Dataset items
--- START ---
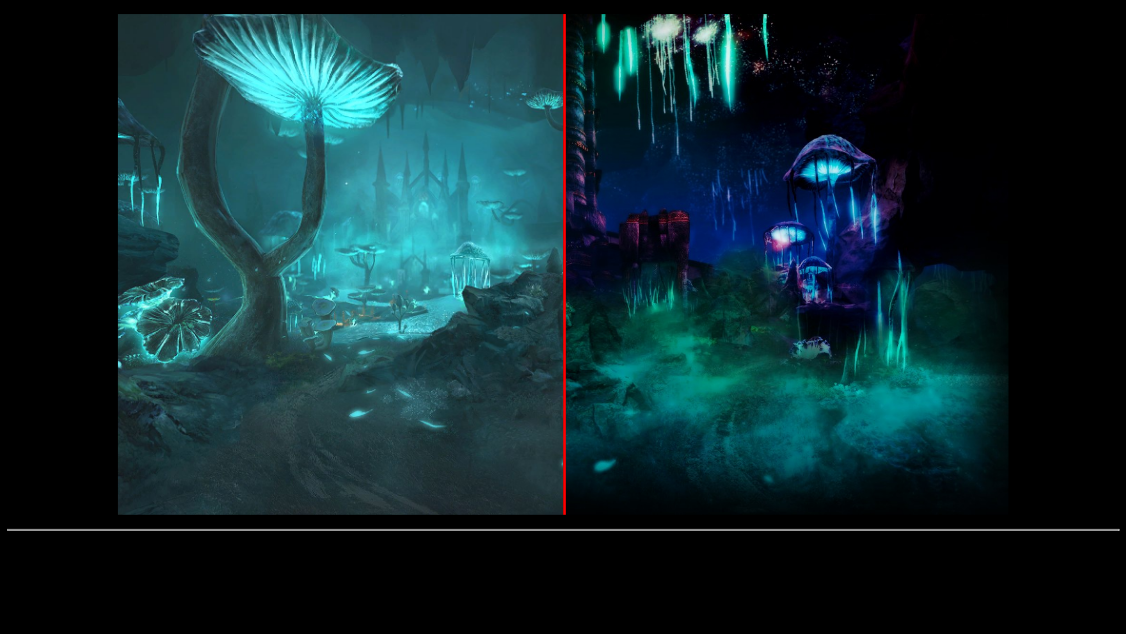
Repository: avatararts/avatararts1.github.io
Page: slider/index.html
The author's editor kept a copy of each file at every save. The page is drawn from the files as they stood at one save, then again after the next save.
The browser window is 1280 px wide. The pictures show the whole page, at 88% of full size.
Some web libraries are served in a nearby version.

Above is the page before, as saved 2023-03-09 10:27:38.

After the next save:
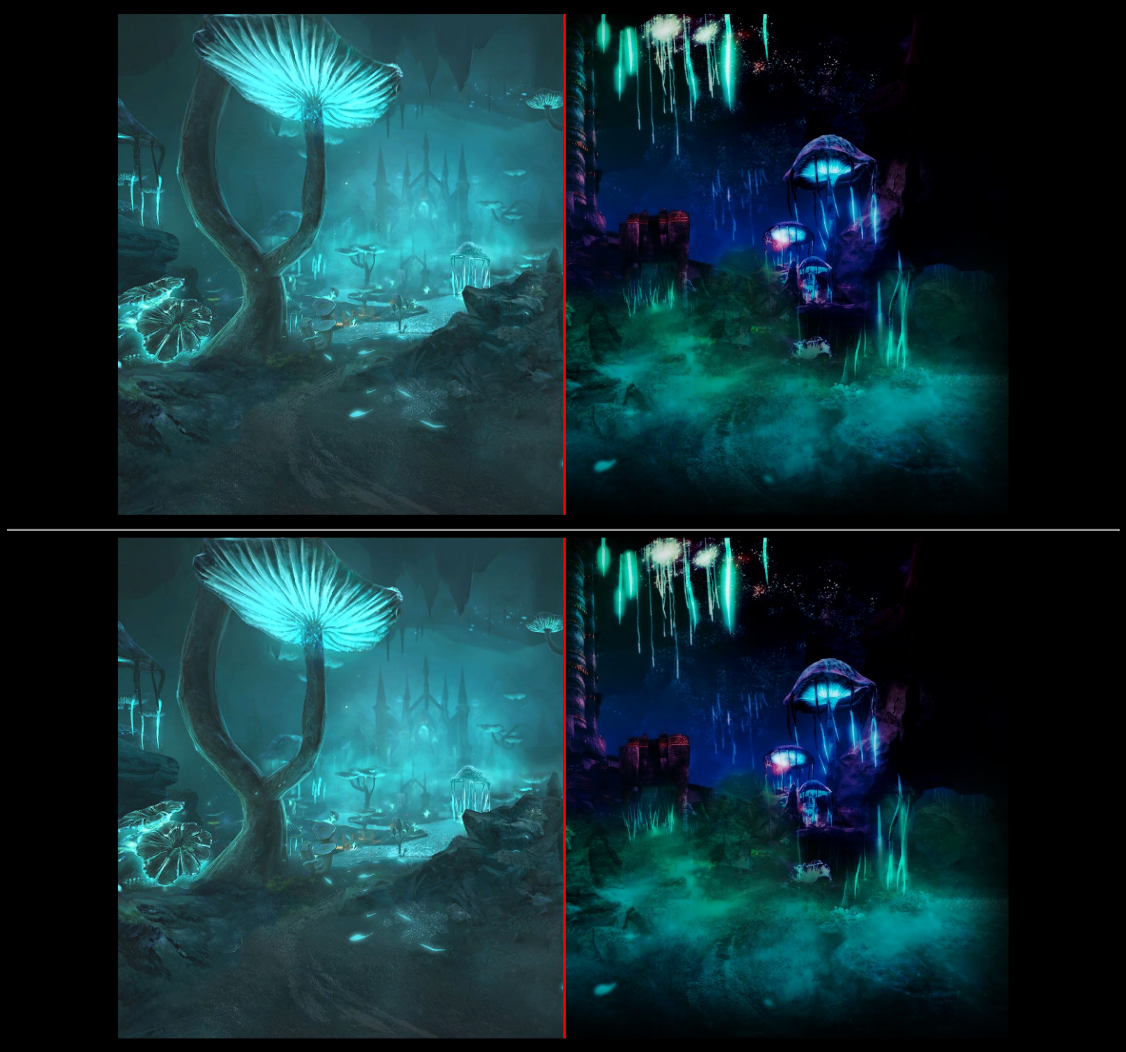
Saved 7 s later.
--- a/slider/index.html
+++ b/slider/index.html
@@ -22,7 +22,14 @@
         <script src='//cdnjs.cloudflare.com/ajax/libs/jquery/2.1.3/jquery.min.js'></script>
         <script src="./script.js"></script></p></section>
 <hr>
-<section></section>
+<section><div style="width: 80%; margin: 0 auto">
+    <div id="inked-painted">
+        <img src="images/bfin.jpeg" id="inked" alt>
+        <div id="colored"></div>
+    </div></p>
+    <!-- partial -->
+    <script src='//cdnjs.cloudflare.com/ajax/libs/jquery/2.1.3/jquery.min.js'></script>
+    <script src="./script.js"></script></p></section>
 </body>
 
 </html>

After the 3 saves that followed:
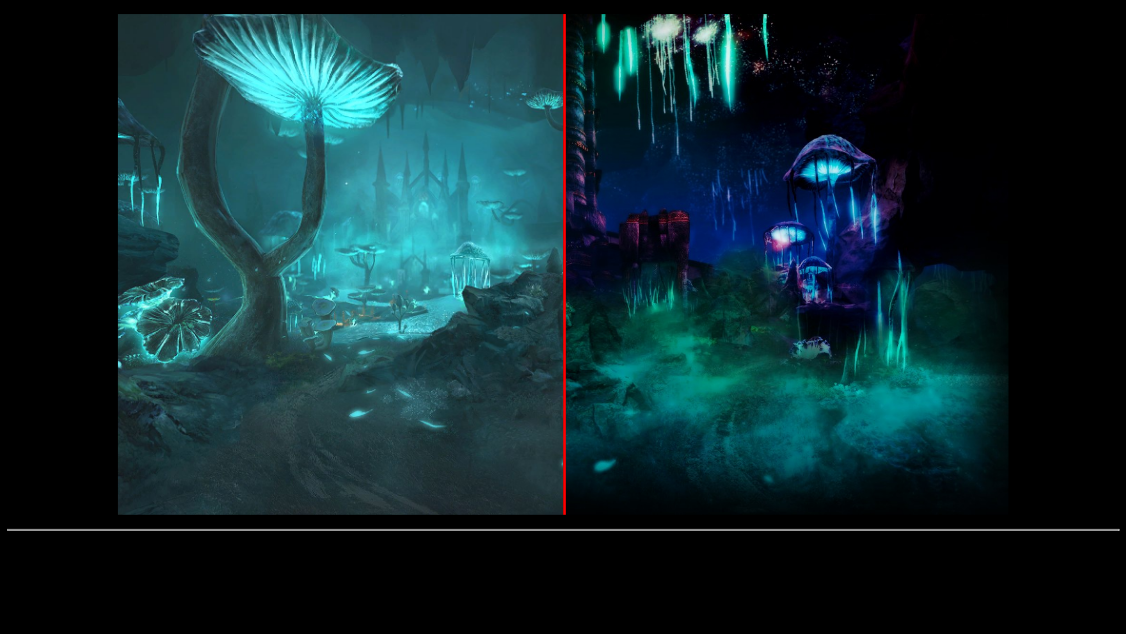
The 3 saves are shown as one change because 1 left the picture as it was and some came seconds apart.
The last was saved 41 s later.
--- a/slider/index.html
+++ b/slider/index.html
@@ -22,14 +22,7 @@
         <script src='//cdnjs.cloudflare.com/ajax/libs/jquery/2.1.3/jquery.min.js'></script>
         <script src="./script.js"></script></p></section>
 <hr>
-<section><div style="width: 80%; margin: 0 auto">
-    <div id="inked-painted">
-        <img src="images/bfin.jpeg" id="inked" alt>
-        <div id="colored"></div>
-    </div></p>
-    <!-- partial -->
-    <script src='//cdnjs.cloudflare.com/ajax/libs/jquery/2.1.3/jquery.min.js'></script>
-    <script src="./script.js"></script></p></section>
+
 </body>
 
 </html>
--- END ---
Write the records out again exactly; none of the pictures belong in the copy.

* [ANSWER FOR THIS EXERCISE]:
Repository: avatararts/avatararts1.github.io
Page: slider/index.html
The author's editor kept a copy of each file at every save. The page is drawn from the files as they stood at one save, then again after the next save.
The browser window is 1280 px wide. The pictures show the whole page, at 88% of full size.
Some web libraries are served in a nearby version.

Above is the page before, as saved 2023-03-09 10:27:38.

After the next save:
Saved 7 s later.
--- a/slider/index.html
+++ b/slider/index.html
@@ -22,7 +22,14 @@
         <script src='//cdnjs.cloudflare.com/ajax/libs/jquery/2.1.3/jquery.min.js'></script>
         <script src="./script.js"></script></p></section>
 <hr>
-<section></section>
+<section><div style="width: 80%; margin: 0 auto">
+    <div id="inked-painted">
+        <img src="images/bfin.jpeg" id="inked" alt>
+        <div id="colored"></div>
+    </div></p>
+    <!-- partial -->
+    <script src='//cdnjs.cloudflare.com/ajax/libs/jquery/2.1.3/jquery.min.js'></script>
+    <script src="./script.js"></script></p></section>
 </body>
 
 </html>

After the 3 saves that followed:
The 3 saves are shown as one change because 1 left the picture as it was and some came seconds apart.
The last was saved 41 s later.
--- a/slider/index.html
+++ b/slider/index.html
@@ -22,14 +22,7 @@
         <script src='//cdnjs.cloudflare.com/ajax/libs/jquery/2.1.3/jquery.min.js'></script>
         <script src="./script.js"></script></p></section>
 <hr>
-<section><div style="width: 80%; margin: 0 auto">
-    <div id="inked-painted">
-        <img src="images/bfin.jpeg" id="inked" alt>
-        <div id="colored"></div>
-    </div></p>
-    <!-- partial -->
-    <script src='//cdnjs.cloudflare.com/ajax/libs/jquery/2.1.3/jquery.min.js'></script>
-    <script src="./script.js"></script></p></section>
+
 </body>
 
 </html>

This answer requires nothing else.